* _EXERCISE DIRECTIONS_
The pictures stay out; everything else in the entries below must be returned exactly.

* _INFORMATION SUPPLIED_

□ □ □

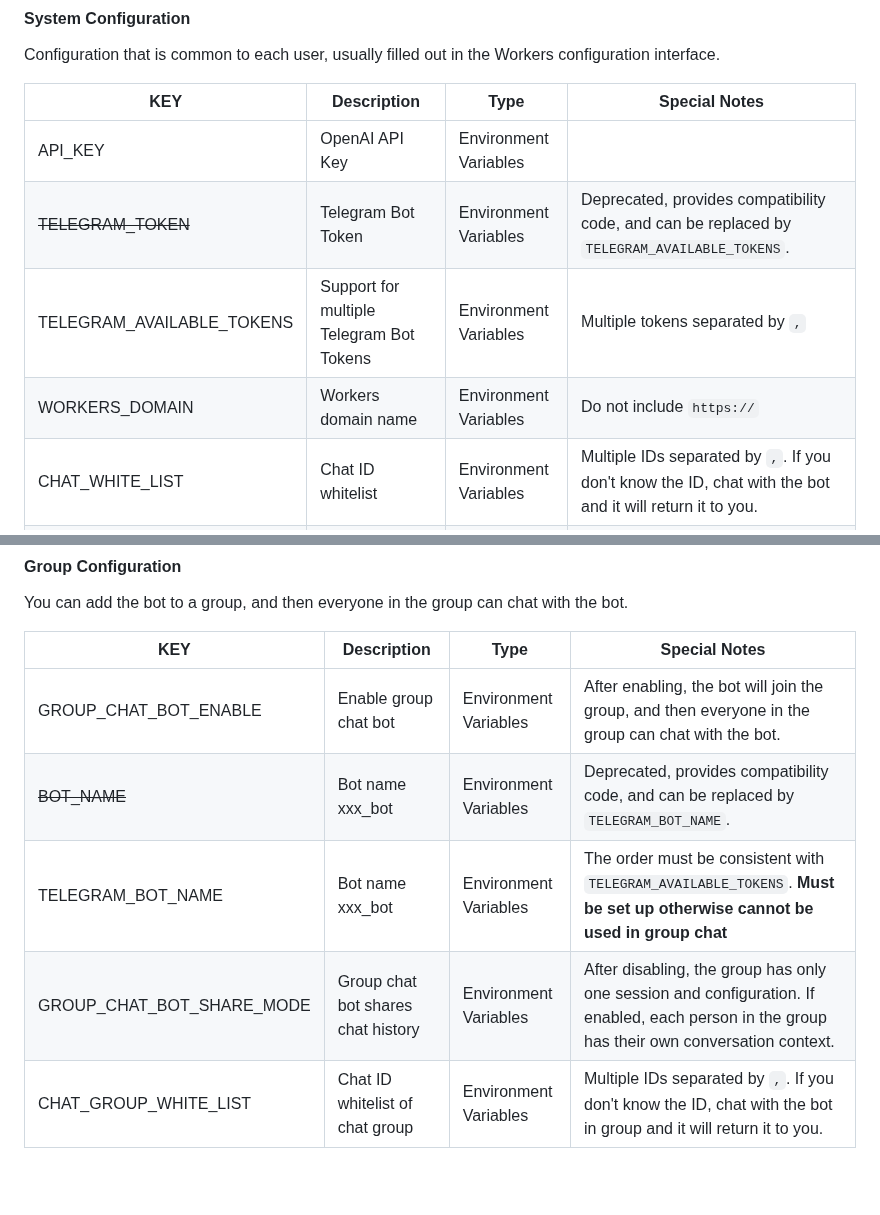
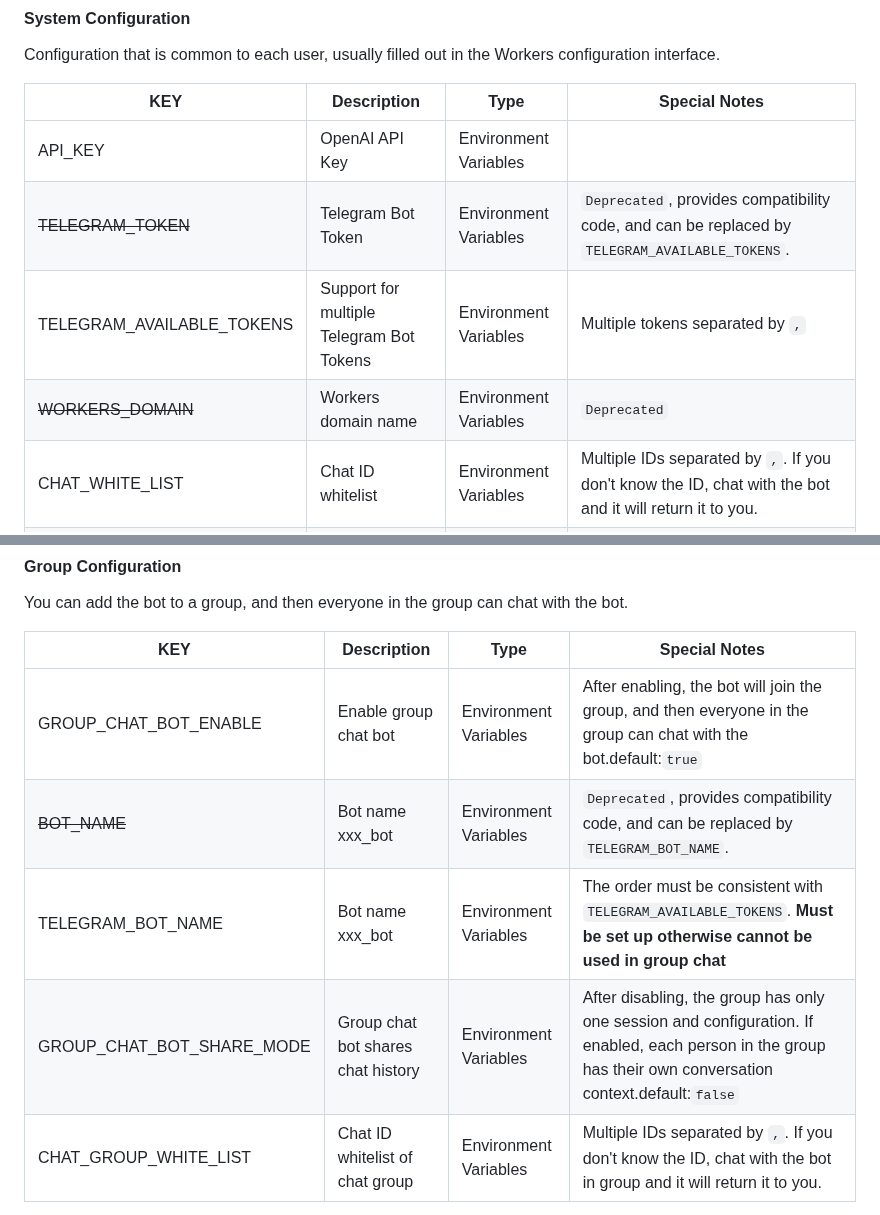
Before and after one commit to TBXark/ChatGPT-Telegram-Workers, a Markdown page: README_EN.md, 2 parts joined by grey strips. GitHub-like rendering; blank space fills up the shorter version.

```diff
--- a/README_EN.md
+++ b/README_EN.md
@@ -18,9 +18,9 @@ Configuration that is common to each user, usually filled out in the Workers con
 |KEY|Description|Type|Special Notes|
 |--|--|--|--|
 |API_KEY|OpenAI API Key|Environment Variables||
-|~~TELEGRAM_TOKEN~~|Telegram Bot Token|Environment Variables|Deprecated, provides compatibility code, and can be replaced by `TELEGRAM_AVAILABLE_TOKENS`.|
+|~~TELEGRAM_TOKEN~~|Telegram Bot Token|Environment Variables|`Deprecated`, provides compatibility code, and can be replaced by `TELEGRAM_AVAILABLE_TOKENS`.|
 |TELEGRAM_AVAILABLE_TOKENS|Support for multiple Telegram Bot Tokens|Environment Variables|Multiple tokens separated by `,`|
-|WORKERS_DOMAIN|Workers domain name|Environment Variables|Do not include `https://`|
+|~~WORKERS_DOMAIN~~|Workers domain name|Environment Variables|`Deprecated`|
 |CHAT_WHITE_LIST|Chat ID whitelist|Environment Variables|Multiple IDs separated by `,`. If you don't know the ID, chat with the bot and it will return it to you.|
 |I_AM_A_GENEROUS_PERSON|Turn off the whitelist and allow everyone to access|Environment Variables|Since many people do not want to set up a whitelist or do not know how to get the ID, this option allows everyone to access when its value is `true`.|
 |AUTO_TRIM_HISTORY|Automatically trim the chat history|Environment Variables|To avoid the 4096 character limit, messages are truncated.|
@@ -33,10 +33,10 @@ You can add the bot to a group, and then everyone in the group can chat with the
 
 |KEY|Description|Type|Special Notes|
 |--|--|--|--|
-|GROUP_CHAT_BOT_ENABLE|Enable group chat bot|Environment Variables|After enabling, the bot will join the group, and then everyone in the group can chat with the bot.|
-|~~BOT_NAME~~|Bot name xxx_bot|Environment Variables|Deprecated, provides compatibility code, and can be replaced by `TELEGRAM_BOT_NAME`.|
+|GROUP_CHAT_BOT_ENABLE|Enable group chat bot|Environment Variables|After enabling, the bot will join the group, and then everyone in the group can chat with the bot.default:`true`|
+|~~BOT_NAME~~|Bot name xxx_bot|Environment Variables|`Deprecated`, provides compatibility code, and can be replaced by `TELEGRAM_BOT_NAME`.|
 |TELEGRAM_BOT_NAME|Bot name xxx_bot|Environment Variables|The order must be consistent with `TELEGRAM_AVAILABLE_TOKENS`. **Must be set up otherwise cannot be used in group chat**|
-|GROUP_CHAT_BOT_SHARE_MODE|Group chat bot shares chat history|Environment Variables|After disabling, the group has only one session and configuration. If enabled, each person in the group has their own conversation context.|
+|GROUP_CHAT_BOT_SHARE_MODE|Group chat bot shares chat history|Environment Variables|After disabling, the group has only one session and configuration. If enabled, each person in the group has their own conversation context.default:`false`|
 |CHAT_GROUP_WHITE_LIST|Chat ID whitelist of chat group |Environment Variables|Multiple IDs separated by `,`. If you don't know the ID, chat with the bot in group and it will return it to you.|
 #### User Configuration
 Custom configuration for each user can only be modified by sending a message to the bot on Telegram. The message format is `/setenv KEY=VALUE`.
```
Also changed, not shown: README.md (+5 -5 lines).
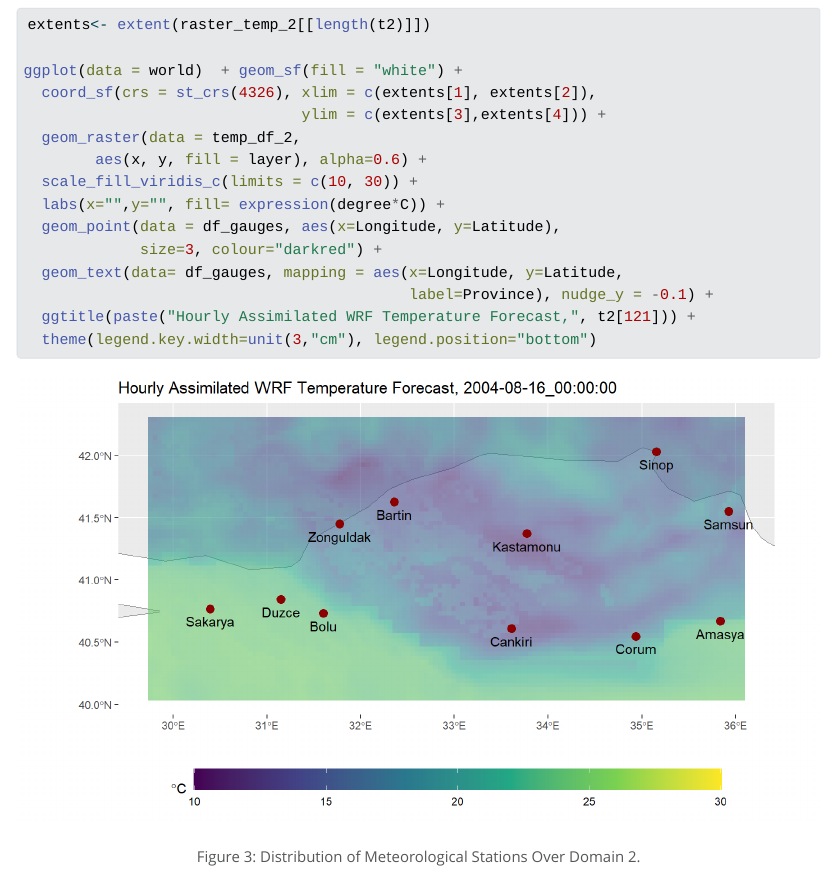
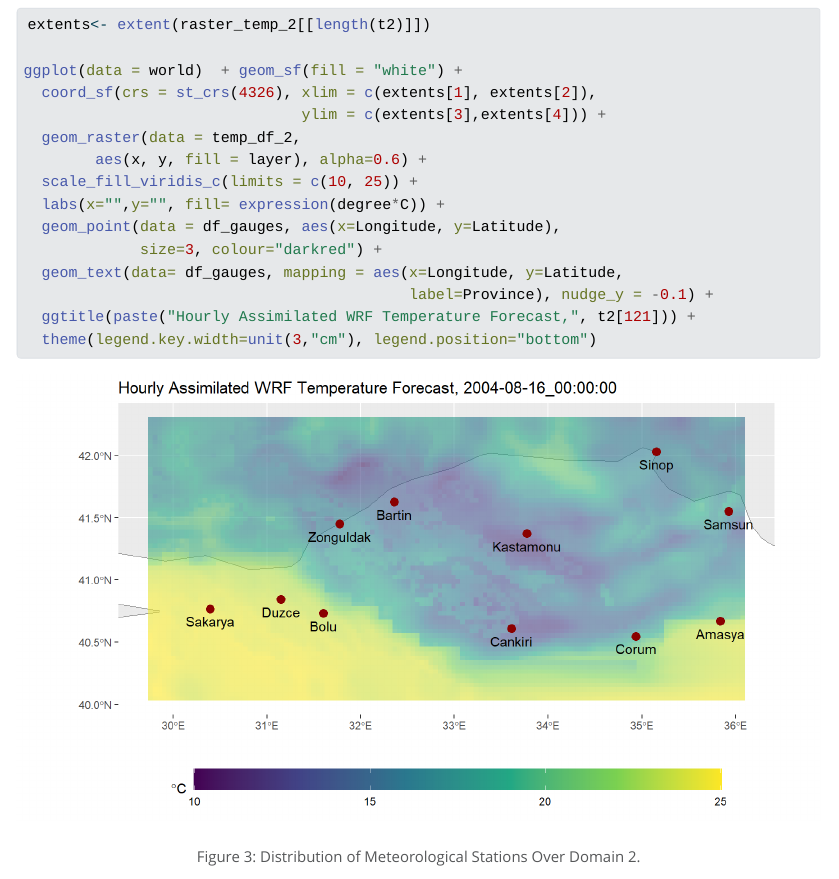
Before and after one commit to maksoy88bjk/STAT_570_FINAL_PROJECT_MAKSOY-SAKIL, a Quarto document (WRF.qmd): the page in a window 1100 px wide, from 9560 px down. The pictures show the output file WRF.html that the author committed with the source, opened offline; Quarto's library style sheets are replaced by a plain one without menus; long lines of code are wrapped.

Commit message:
tenth_5 commit by maksoy

```diff
--- a/WRF.qmd
+++ b/WRF.qmd
@@ -246,7 +246,7 @@ ggplot(data = world)  + geom_sf(fill = "white") +
                                ylim = c(extents[3],extents[4])) +
   geom_raster(data = temp_df_2,
         aes(x, y, fill = layer), alpha=0.6) +
-  scale_fill_viridis_c(limits = c(10, 30)) +
+  scale_fill_viridis_c(limits = c(10, 25)) +
   labs(x="",y="", fill= expression(degree*C)) +
   geom_point(data = df_gauges, aes(x=Longitude, y=Latitude),
              size=3, colour="darkred") +
```
Also changed, not shown: WRF.html, WRF_files/figure-html/fig-gauges-1.png.
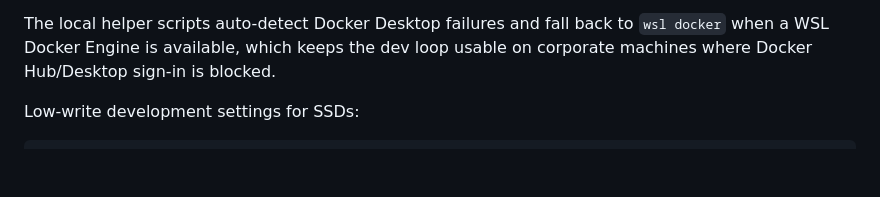
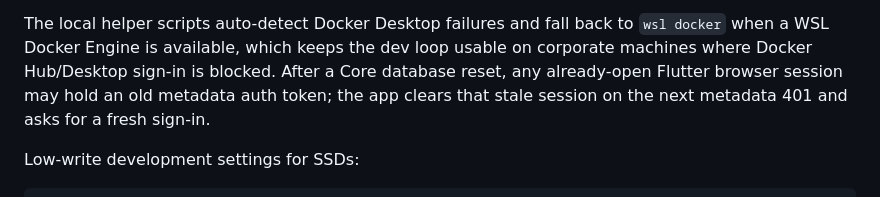
Before and after one commit to collectarr/collectarr-core, a Markdown page: README.md, the part around the change. Drawn GitHub-style; blank space fills up the shorter version.

Commit message:
fix: clear stale metadata sessions after reset

```diff
--- a/README.md
+++ b/README.md
@@ -289,6 +289,9 @@ want to clear the local MinIO image cache as well.
 The local helper scripts auto-detect Docker Desktop failures and fall back to
 `wsl docker` when a WSL Docker Engine is available, which keeps the dev loop
 usable on corporate machines where Docker Hub/Desktop sign-in is blocked.
+After a Core database reset, any already-open Flutter browser session may hold
+an old metadata auth token; the app clears that stale session on the next
+metadata 401 and asks for a fresh sign-in.
 
 Low-write development settings for SSDs:
 
```
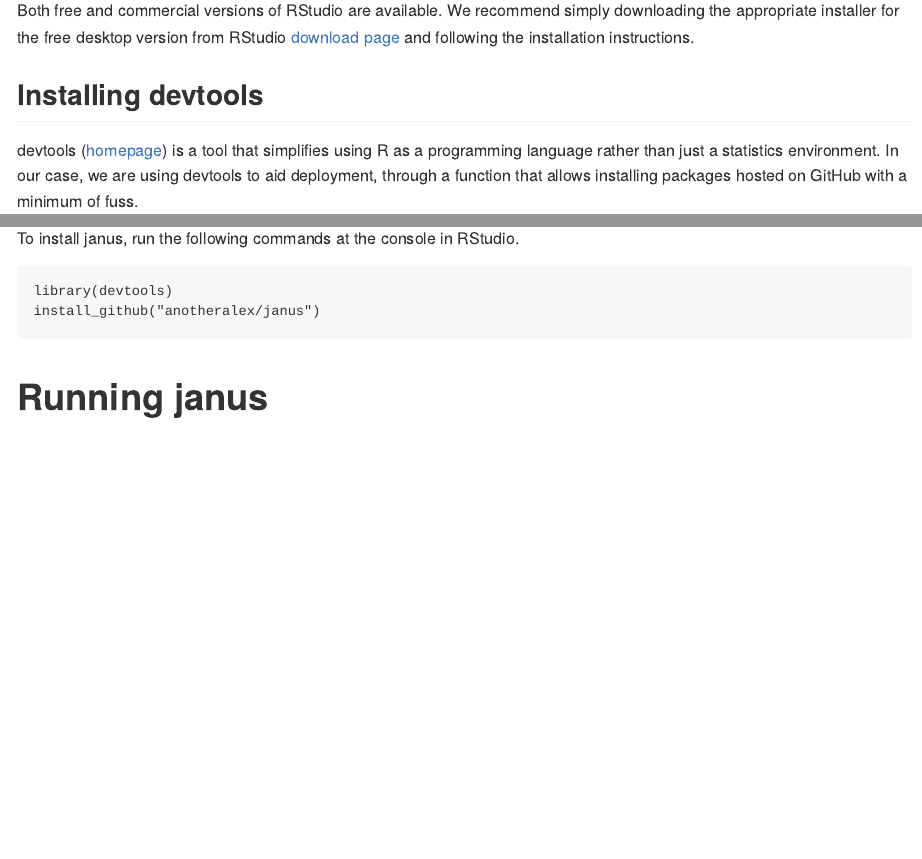
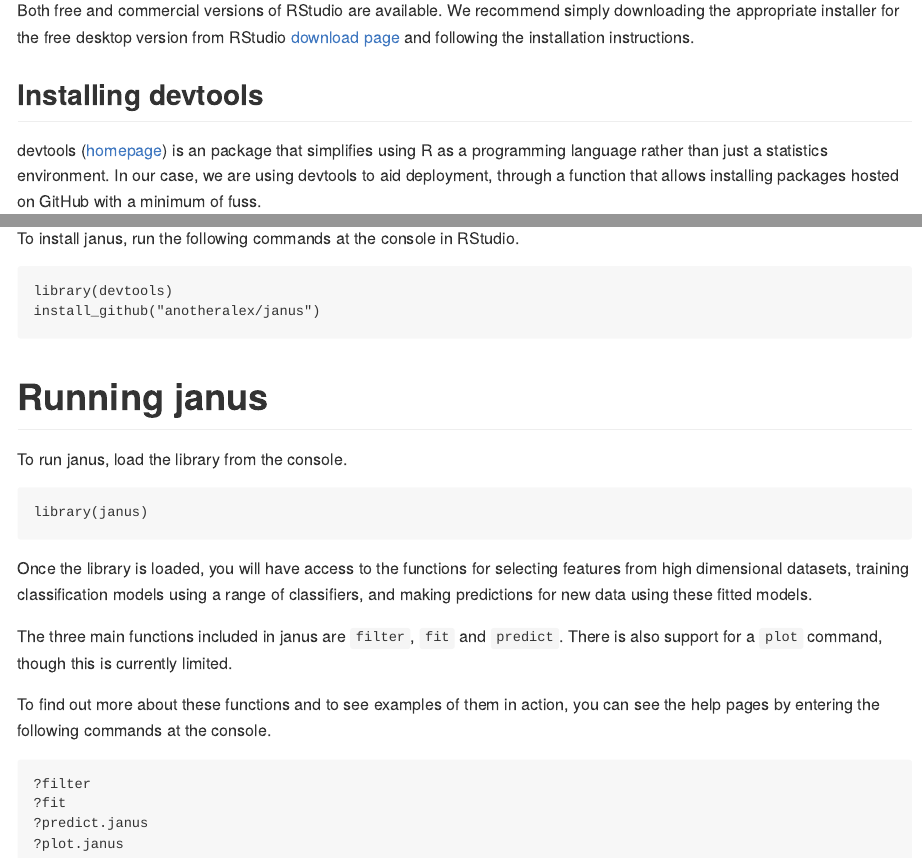
Before and after one commit to anotheralex/janus, an R Markdown document (README.Rmd): the page in a window 1100 px wide, from 1180 px down, and a second part further down, joined at a grey line. The pictures show the output file README.md that the author committed with the source, drawn offline in the style of GitHub.

Commit message:
add details for running package

````diff
--- a/README.Rmd
+++ b/README.Rmd
@@ -55,7 +55,7 @@
 
 ## Installing devtools
 
-devtools ([homepage](https://github.com/hadley/devtools/)) is a tool that simplifies using R as a programming language rather than just a statistics environment. In our case, we are using devtools to aid deployment, through a function that allows installing packages hosted on GitHub with a minimum of fuss.
+devtools ([homepage](https://github.com/hadley/devtools/)) is an package that simplifies using R as a programming language rather than just a statistics environment. In our case, we are using devtools to aid deployment, through a function that allows installing packages hosted on GitHub with a minimum of fuss.
 
 To install devtools, run the following command from the console within RStudio.
 ```
@@ -71,3 +71,20 @@
 ```
 
 # Running janus
+
+To run janus, load the library from the console.
+```
+library(janus)
+```
+
+Once the library is loaded, you will have access to the functions for selecting features from high dimensional datasets, training classification models using a range of classifiers, and making predictions for new data using these fitted models.
+
+The three main functions included in janus are `filter`, `fit` and `predict`. There is also support for a `plot` command, though this is currently limited.
+
+To find out more about these functions and to see examples of them in action, you can see the help pages by entering the following commands at the console.
+```
+?filter
+?fit
+?predict.janus
+?plot.janus
+```
````
Also changed, not shown: README.md.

□ □ □

* _RESULT FOR THIS EXERCISE_
Before and after one commit to TBXark/ChatGPT-Telegram-Workers, a Markdown page: README_EN.md, 2 parts joined by grey strips. GitHub-like rendering; blank space fills up the shorter version.

```diff
--- a/README_EN.md
+++ b/README_EN.md
@@ -18,9 +18,9 @@ Configuration that is common to each user, usually filled out in the Workers con
 |KEY|Description|Type|Special Notes|
 |--|--|--|--|
 |API_KEY|OpenAI API Key|Environment Variables||
-|~~TELEGRAM_TOKEN~~|Telegram Bot Token|Environment Variables|Deprecated, provides compatibility code, and can be replaced by `TELEGRAM_AVAILABLE_TOKENS`.|
+|~~TELEGRAM_TOKEN~~|Telegram Bot Token|Environment Variables|`Deprecated`, provides compatibility code, and can be replaced by `TELEGRAM_AVAILABLE_TOKENS`.|
 |TELEGRAM_AVAILABLE_TOKENS|Support for multiple Telegram Bot Tokens|Environment Variables|Multiple tokens separated by `,`|
-|WORKERS_DOMAIN|Workers domain name|Environment Variables|Do not include `https://`|
+|~~WORKERS_DOMAIN~~|Workers domain name|Environment Variables|`Deprecated`|
 |CHAT_WHITE_LIST|Chat ID whitelist|Environment Variables|Multiple IDs separated by `,`. If you don't know the ID, chat with the bot and it will return it to you.|
 |I_AM_A_GENEROUS_PERSON|Turn off the whitelist and allow everyone to access|Environment Variables|Since many people do not want to set up a whitelist or do not know how to get the ID, this option allows everyone to access when its value is `true`.|
 |AUTO_TRIM_HISTORY|Automatically trim the chat history|Environment Variables|To avoid the 4096 character limit, messages are truncated.|
@@ -33,10 +33,10 @@ You can add the bot to a group, and then everyone in the group can chat with the
 
 |KEY|Description|Type|Special Notes|
 |--|--|--|--|
-|GROUP_CHAT_BOT_ENABLE|Enable group chat bot|Environment Variables|After enabling, the bot will join the group, and then everyone in the group can chat with the bot.|
-|~~BOT_NAME~~|Bot name xxx_bot|Environment Variables|Deprecated, provides compatibility code, and can be replaced by `TELEGRAM_BOT_NAME`.|
+|GROUP_CHAT_BOT_ENABLE|Enable group chat bot|Environment Variables|After enabling, the bot will join the group, and then everyone in the group can chat with the bot.default:`true`|
+|~~BOT_NAME~~|Bot name xxx_bot|Environment Variables|`Deprecated`, provides compatibility code, and can be replaced by `TELEGRAM_BOT_NAME`.|
 |TELEGRAM_BOT_NAME|Bot name xxx_bot|Environment Variables|The order must be consistent with `TELEGRAM_AVAILABLE_TOKENS`. **Must be set up otherwise cannot be used in group chat**|
-|GROUP_CHAT_BOT_SHARE_MODE|Group chat bot shares chat history|Environment Variables|After disabling, the group has only one session and configuration. If enabled, each person in the group has their own conversation context.|
+|GROUP_CHAT_BOT_SHARE_MODE|Group chat bot shares chat history|Environment Variables|After disabling, the group has only one session and configuration. If enabled, each person in the group has their own conversation context.default:`false`|
 |CHAT_GROUP_WHITE_LIST|Chat ID whitelist of chat group |Environment Variables|Multiple IDs separated by `,`. If you don't know the ID, chat with the bot in group and it will return it to you.|
 #### User Configuration
 Custom configuration for each user can only be modified by sending a message to the bot on Telegram. The message format is `/setenv KEY=VALUE`.
```
Also changed, not shown: README.md (+5 -5 lines).
Before and after one commit to maksoy88bjk/STAT_570_FINAL_PROJECT_MAKSOY-SAKIL, a Quarto document (WRF.qmd): the page in a window 1100 px wide, from 9560 px down. The pictures show the output file WRF.html that the author committed with the source, opened offline; Quarto's library style sheets are replaced by a plain one without menus; long lines of code are wrapped.

Commit message:
tenth_5 commit by maksoy

```diff
--- a/WRF.qmd
+++ b/WRF.qmd
@@ -246,7 +246,7 @@ ggplot(data = world)  + geom_sf(fill = "white") +
                                ylim = c(extents[3],extents[4])) +
   geom_raster(data = temp_df_2,
         aes(x, y, fill = layer), alpha=0.6) +
-  scale_fill_viridis_c(limits = c(10, 30)) +
+  scale_fill_viridis_c(limits = c(10, 25)) +
   labs(x="",y="", fill= expression(degree*C)) +
   geom_point(data = df_gauges, aes(x=Longitude, y=Latitude),
              size=3, colour="darkred") +
```
Also changed, not shown: WRF.html, WRF_files/figure-html/fig-gauges-1.png.
Before and after one commit to collectarr/collectarr-core, a Markdown page: README.md, the part around the change. Drawn GitHub-style; blank space fills up the shorter version.

Commit message:
fix: clear stale metadata sessions after reset

```diff
--- a/README.md
+++ b/README.md
@@ -289,6 +289,9 @@ want to clear the local MinIO image cache as well.
 The local helper scripts auto-detect Docker Desktop failures and fall back to
 `wsl docker` when a WSL Docker Engine is available, which keeps the dev loop
 usable on corporate machines where Docker Hub/Desktop sign-in is blocked.
+After a Core database reset, any already-open Flutter browser session may hold
+an old metadata auth token; the app clears that stale session on the next
+metadata 401 and asks for a fresh sign-in.
 
 Low-write development settings for SSDs:
 
```
Before and after one commit to anotheralex/janus, an R Markdown document (README.Rmd): the page in a window 1100 px wide, from 1180 px down, and a second part further down, joined at a grey line. The pictures show the output file README.md that the author committed with the source, drawn offline in the style of GitHub.

Commit message:
add details for running package

````diff
--- a/README.Rmd
+++ b/README.Rmd
@@ -55,7 +55,7 @@
 
 ## Installing devtools
 
-devtools ([homepage](https://github.com/hadley/devtools/)) is a tool that simplifies using R as a programming language rather than just a statistics environment. In our case, we are using devtools to aid deployment, through a function that allows installing packages hosted on GitHub with a minimum of fuss.
+devtools ([homepage](https://github.com/hadley/devtools/)) is an package that simplifies using R as a programming language rather than just a statistics environment. In our case, we are using devtools to aid deployment, through a function that allows installing packages hosted on GitHub with a minimum of fuss.
 
 To install devtools, run the following command from the console within RStudio.
 ```
@@ -71,3 +71,20 @@
 ```
 
 # Running janus
+
+To run janus, load the library from the console.
+```
+library(janus)
+```
+
+Once the library is loaded, you will have access to the functions for selecting features from high dimensional datasets, training classification models using a range of classifiers, and making predictions for new data using these fitted models.
+
+The three main functions included in janus are `filter`, `fit` and `predict`. There is also support for a `plot` command, though this is currently limited.
+
+To find out more about these functions and to see examples of them in action, you can see the help pages by entering the following commands at the console.
+```
+?filter
+?fit
+?predict.janus
+?plot.janus
+```
````
Also changed, not shown: README.md.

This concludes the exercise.